Mammals and birds are most concentrated along the park's river corridors. The park's waters are home to arctic char, grayling, lake trout and whitefish. The Hornaday River supports an important subsistence fishery of arctic char for the residents of Paulatuk.

Geography and Geology

Hornaday River Slot Canyon Hornaday River Slot Canyon
© Parks Canada / Christian Bucher

The north and central area of the park is mainly sedimentary rock composed of marine strata. The oldest strata are composed of shale, or siltstone, which are overlain by dolomites, poorly bedded sandstone and quartzite, and massive buff dolomite. These units outcrop along the shoreline of Amundsen Gulf and in the Melville Hills. South of the Little Hornaday River and west of the Hornaday River, sandstone, shale, siltstone and mudstone predominate.

Cryosols (soil that occurs where permanently frozen material exists within 1 to 2 m of the surface) are the dominant soils. They are underlain by continuous permafrost with active layers that are usually moist throughout the summer.

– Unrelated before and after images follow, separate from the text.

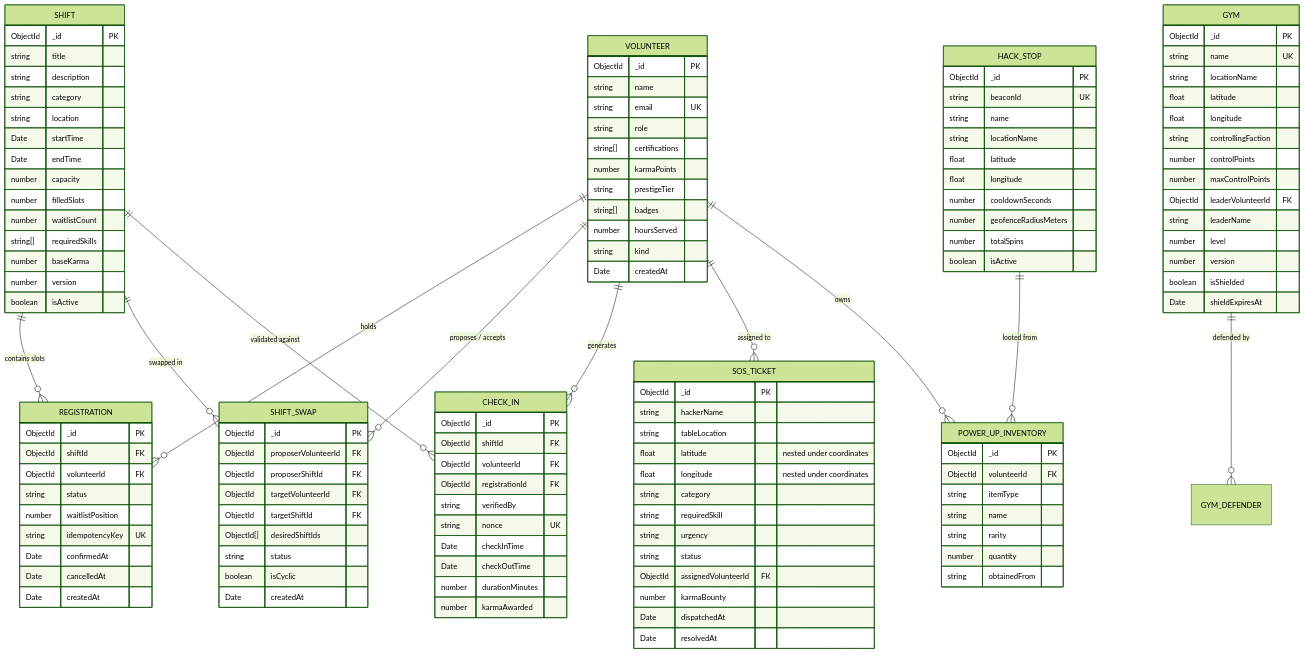
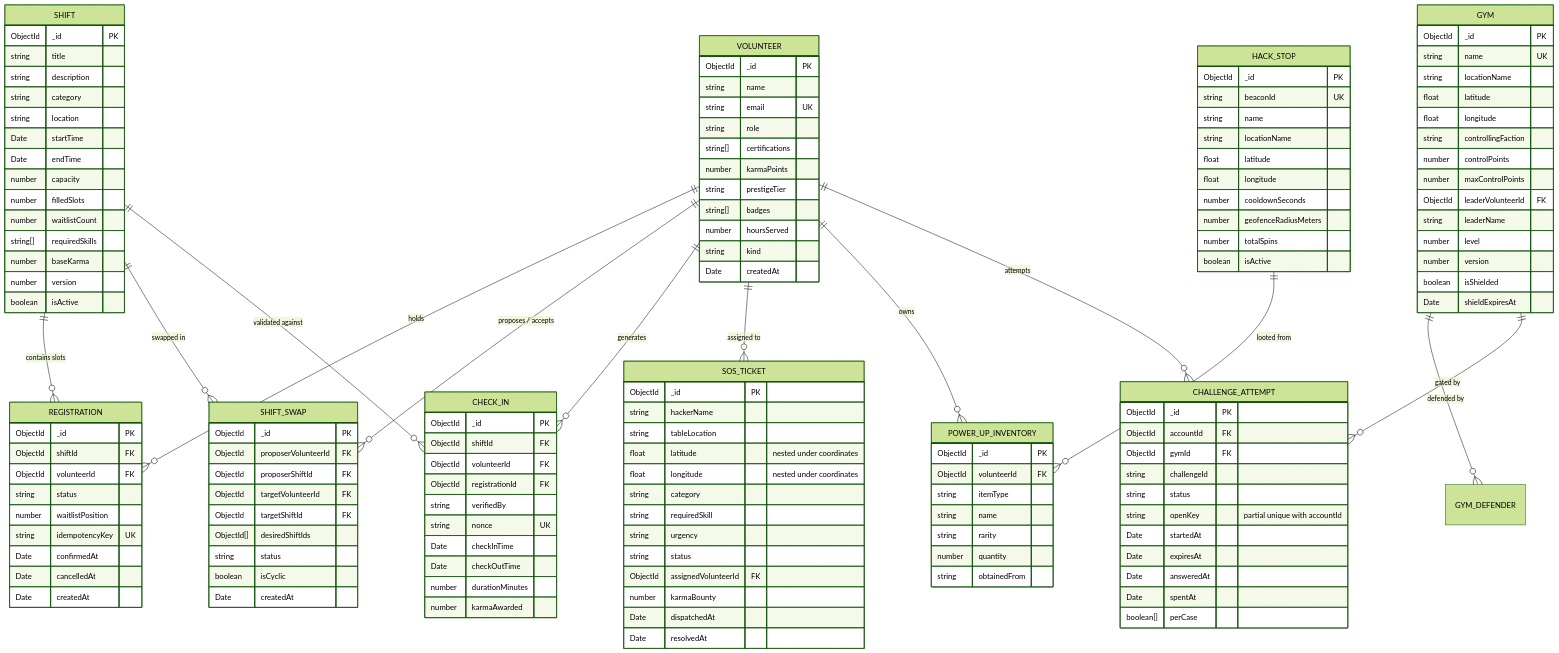
One commit to aritroBh/HackIllinois-2027-Systems-Coding-Challenge changed the second of 11 diagrams in ARCHITECTURE.md. Above: the diagram before and after it, drawn with Mermaid (forest theme). The commit also changed other lines of this file and 71 other files, not shown here.

```diff
--- a/ARCHITECTURE.md
+++ b/ARCHITECTURE.md
@@ -115,6 +116,8 @@
     SHIFT ||--o{ SHIFT_SWAP : "swapped in"
     SHIFT ||--o{ CHECK_IN : "validated against"
     GYM ||--o{ GYM_DEFENDER : "defended by"
+    GYM ||--o{ CHALLENGE_ATTEMPT : "gated by"
+    VOLUNTEER ||--o{ CHALLENGE_ATTEMPT : "attempts"
     HACK_STOP ||--o{ POWER_UP_INVENTORY : "looted from"
 
     VOLUNTEER {
@@ -218,6 +221,20 @@
         Date shieldExpiresAt
     }
 
+    CHALLENGE_ATTEMPT {
+        ObjectId _id PK
+        ObjectId accountId FK
+        ObjectId gymId FK
+        string challengeId
+        string status
+        string openKey "partial unique with accountId"
+        Date startedAt
+        Date expiresAt
+        Date answeredAt
+        Date spentAt
+        boolean[] perCase
+    }
+
     HACK_STOP {
         ObjectId _id PK
         string beaconId UK
```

The park is drained by three main rivers: the Hornaday, Brock and Roscoe. All three follow the northwest slope of the land, flowing from interior areas to Amundsen Gulf. Where they leave the uplands, the three rivers have carved deep and precipitous canyons. The largest river is the Hornaday, which is 360 km long and has a drainage basin of 14,900 km². Peak flow is usually during the first week of June, when water levels rise dramatically. A few large lakes are found along the eastern park boundary, with smaller lakes found in the valleys of the main rivers and northern part of the park. Few lakes are present in the central Melville Hills.


Purple Saxifrage Purple Saxifrage
© Parks Canada / Christian Bucher

Most of the park is continuous arctic tundra and is entirely above the treeline. Extensive sparsely vegetated or barren areas exist as well, especially in areas where bedrock is exposed, and in the central Melville Hills.

The most common vegetation communities are:

  • dry upland tundra, dominated by sedge ( Carex spp ) and mountain avens ( Dryas integrifolia );
  • wet sedge meadows, in low-lying areas and depressions or slopes near perennial snow banks;
  • small stands of willow ( Salix spp ) and balsam poplar ( Populus balsimifera ), found in the more sheltered valleys and on warm southern facing slopes, especially closer to the coast; and
  • shrub communities of dwarf birch ( Betula glandulosa ) and heath species.

From late June until the end of July the tundra is carpeted with showy wildflowers, such as arctic lupine, moss campion, purple saxifrage, mountain avens, siberian phlox, lapland roseberry, oxytropis, cinquefoil, hedysarum, and river beauty.